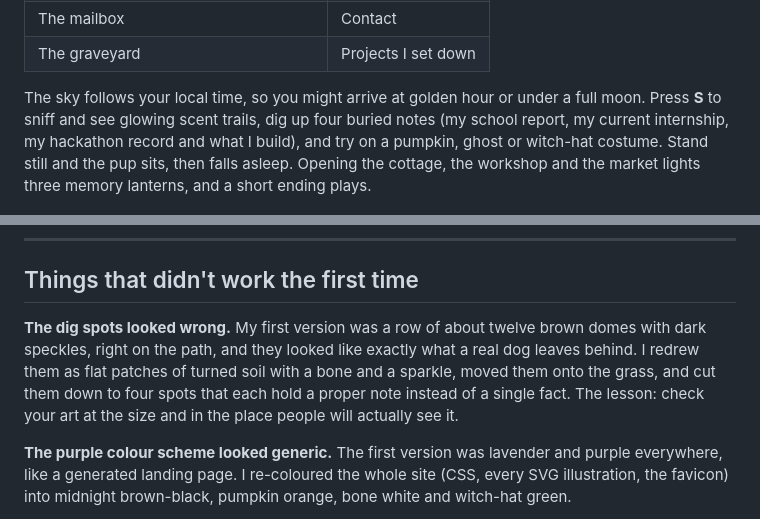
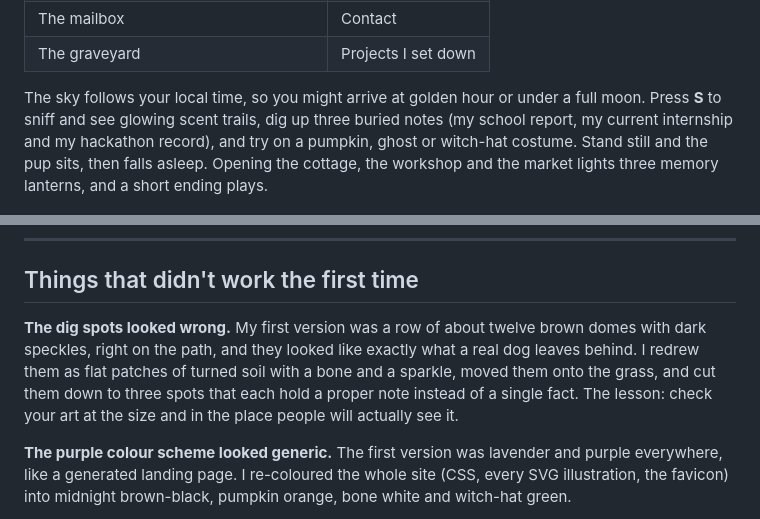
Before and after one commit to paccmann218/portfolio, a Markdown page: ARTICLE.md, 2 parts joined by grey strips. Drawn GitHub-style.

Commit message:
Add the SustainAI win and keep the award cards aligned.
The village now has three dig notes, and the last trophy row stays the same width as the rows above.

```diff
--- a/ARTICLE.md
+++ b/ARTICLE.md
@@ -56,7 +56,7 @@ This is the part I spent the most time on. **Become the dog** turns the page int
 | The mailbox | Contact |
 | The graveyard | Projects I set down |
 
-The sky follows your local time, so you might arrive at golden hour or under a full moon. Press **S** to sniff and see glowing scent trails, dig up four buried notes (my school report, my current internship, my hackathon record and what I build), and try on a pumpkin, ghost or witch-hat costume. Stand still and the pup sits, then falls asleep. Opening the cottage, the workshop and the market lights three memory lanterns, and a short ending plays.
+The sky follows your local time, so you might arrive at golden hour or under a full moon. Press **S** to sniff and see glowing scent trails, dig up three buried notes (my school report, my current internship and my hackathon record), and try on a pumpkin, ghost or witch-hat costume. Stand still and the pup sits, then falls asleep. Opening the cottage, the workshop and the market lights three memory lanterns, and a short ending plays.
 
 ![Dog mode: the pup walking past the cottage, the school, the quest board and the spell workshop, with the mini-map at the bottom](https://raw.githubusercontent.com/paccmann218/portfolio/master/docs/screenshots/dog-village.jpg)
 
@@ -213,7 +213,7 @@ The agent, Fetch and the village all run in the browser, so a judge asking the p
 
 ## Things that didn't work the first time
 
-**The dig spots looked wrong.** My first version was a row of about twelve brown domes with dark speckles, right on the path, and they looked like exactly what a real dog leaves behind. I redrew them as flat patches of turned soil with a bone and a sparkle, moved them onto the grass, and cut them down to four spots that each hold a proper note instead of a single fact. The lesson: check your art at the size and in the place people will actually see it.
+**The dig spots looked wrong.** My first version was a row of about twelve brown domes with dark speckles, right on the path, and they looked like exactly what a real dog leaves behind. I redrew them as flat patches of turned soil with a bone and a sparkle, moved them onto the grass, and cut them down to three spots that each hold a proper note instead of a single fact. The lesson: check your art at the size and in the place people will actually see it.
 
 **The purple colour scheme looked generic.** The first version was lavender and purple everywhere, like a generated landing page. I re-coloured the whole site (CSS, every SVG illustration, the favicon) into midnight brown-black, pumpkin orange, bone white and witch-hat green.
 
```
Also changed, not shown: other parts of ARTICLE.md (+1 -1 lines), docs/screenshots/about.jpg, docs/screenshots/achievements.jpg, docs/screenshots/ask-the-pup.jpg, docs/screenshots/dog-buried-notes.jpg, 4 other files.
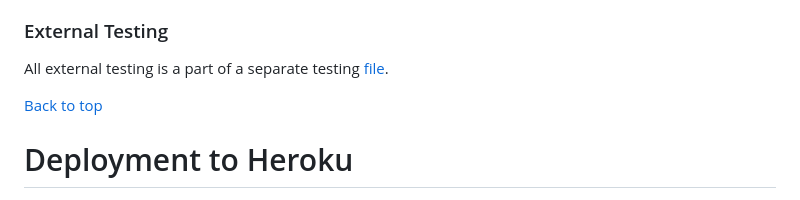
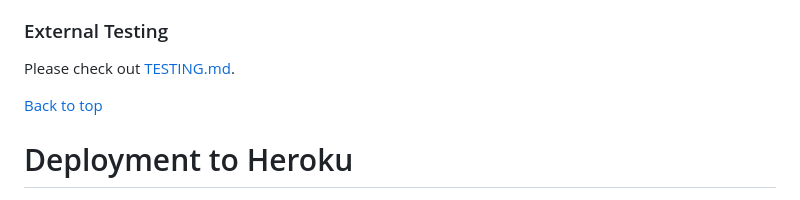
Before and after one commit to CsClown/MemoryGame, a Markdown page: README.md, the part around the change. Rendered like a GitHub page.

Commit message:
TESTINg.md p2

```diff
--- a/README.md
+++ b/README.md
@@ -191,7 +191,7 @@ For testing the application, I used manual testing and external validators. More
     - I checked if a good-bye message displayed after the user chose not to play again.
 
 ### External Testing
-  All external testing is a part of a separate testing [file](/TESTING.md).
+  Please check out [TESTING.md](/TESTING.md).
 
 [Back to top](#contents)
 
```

________________________

= WORK TO BE COMPLETED =
Output all of the entries verbatim, leaving out any images.

= COMPLETED EXERCISE =
Before and after one commit to paccmann218/portfolio, a Markdown page: ARTICLE.md, 2 parts joined by grey strips. Drawn GitHub-style.

Commit message:
Add the SustainAI win and keep the award cards aligned.
The village now has three dig notes, and the last trophy row stays the same width as the rows above.

```diff
--- a/ARTICLE.md
+++ b/ARTICLE.md
@@ -56,7 +56,7 @@ This is the part I spent the most time on. **Become the dog** turns the page int
 | The mailbox | Contact |
 | The graveyard | Projects I set down |
 
-The sky follows your local time, so you might arrive at golden hour or under a full moon. Press **S** to sniff and see glowing scent trails, dig up four buried notes (my school report, my current internship, my hackathon record and what I build), and try on a pumpkin, ghost or witch-hat costume. Stand still and the pup sits, then falls asleep. Opening the cottage, the workshop and the market lights three memory lanterns, and a short ending plays.
+The sky follows your local time, so you might arrive at golden hour or under a full moon. Press **S** to sniff and see glowing scent trails, dig up three buried notes (my school report, my current internship and my hackathon record), and try on a pumpkin, ghost or witch-hat costume. Stand still and the pup sits, then falls asleep. Opening the cottage, the workshop and the market lights three memory lanterns, and a short ending plays.
 
 ![Dog mode: the pup walking past the cottage, the school, the quest board and the spell workshop, with the mini-map at the bottom](https://raw.githubusercontent.com/paccmann218/portfolio/master/docs/screenshots/dog-village.jpg)
 
@@ -213,7 +213,7 @@ The agent, Fetch and the village all run in the browser, so a judge asking the p
 
 ## Things that didn't work the first time
 
-**The dig spots looked wrong.** My first version was a row of about twelve brown domes with dark speckles, right on the path, and they looked like exactly what a real dog leaves behind. I redrew them as flat patches of turned soil with a bone and a sparkle, moved them onto the grass, and cut them down to four spots that each hold a proper note instead of a single fact. The lesson: check your art at the size and in the place people will actually see it.
+**The dig spots looked wrong.** My first version was a row of about twelve brown domes with dark speckles, right on the path, and they looked like exactly what a real dog leaves behind. I redrew them as flat patches of turned soil with a bone and a sparkle, moved them onto the grass, and cut them down to three spots that each hold a proper note instead of a single fact. The lesson: check your art at the size and in the place people will actually see it.
 
 **The purple colour scheme looked generic.** The first version was lavender and purple everywhere, like a generated landing page. I re-coloured the whole site (CSS, every SVG illustration, the favicon) into midnight brown-black, pumpkin orange, bone white and witch-hat green.
 
```
Also changed, not shown: other parts of ARTICLE.md (+1 -1 lines), docs/screenshots/about.jpg, docs/screenshots/achievements.jpg, docs/screenshots/ask-the-pup.jpg, docs/screenshots/dog-buried-notes.jpg, 4 other files.
Before and after one commit to CsClown/MemoryGame, a Markdown page: README.md, the part around the change. Rendered like a GitHub page.

Commit message:
TESTINg.md p2

```diff
--- a/README.md
+++ b/README.md
@@ -191,7 +191,7 @@ For testing the application, I used manual testing and external validators. More
     - I checked if a good-bye message displayed after the user chose not to play again.
 
 ### External Testing
-  All external testing is a part of a separate testing [file](/TESTING.md).
+  Please check out [TESTING.md](/TESTING.md).
 
 [Back to top](#contents)
 
```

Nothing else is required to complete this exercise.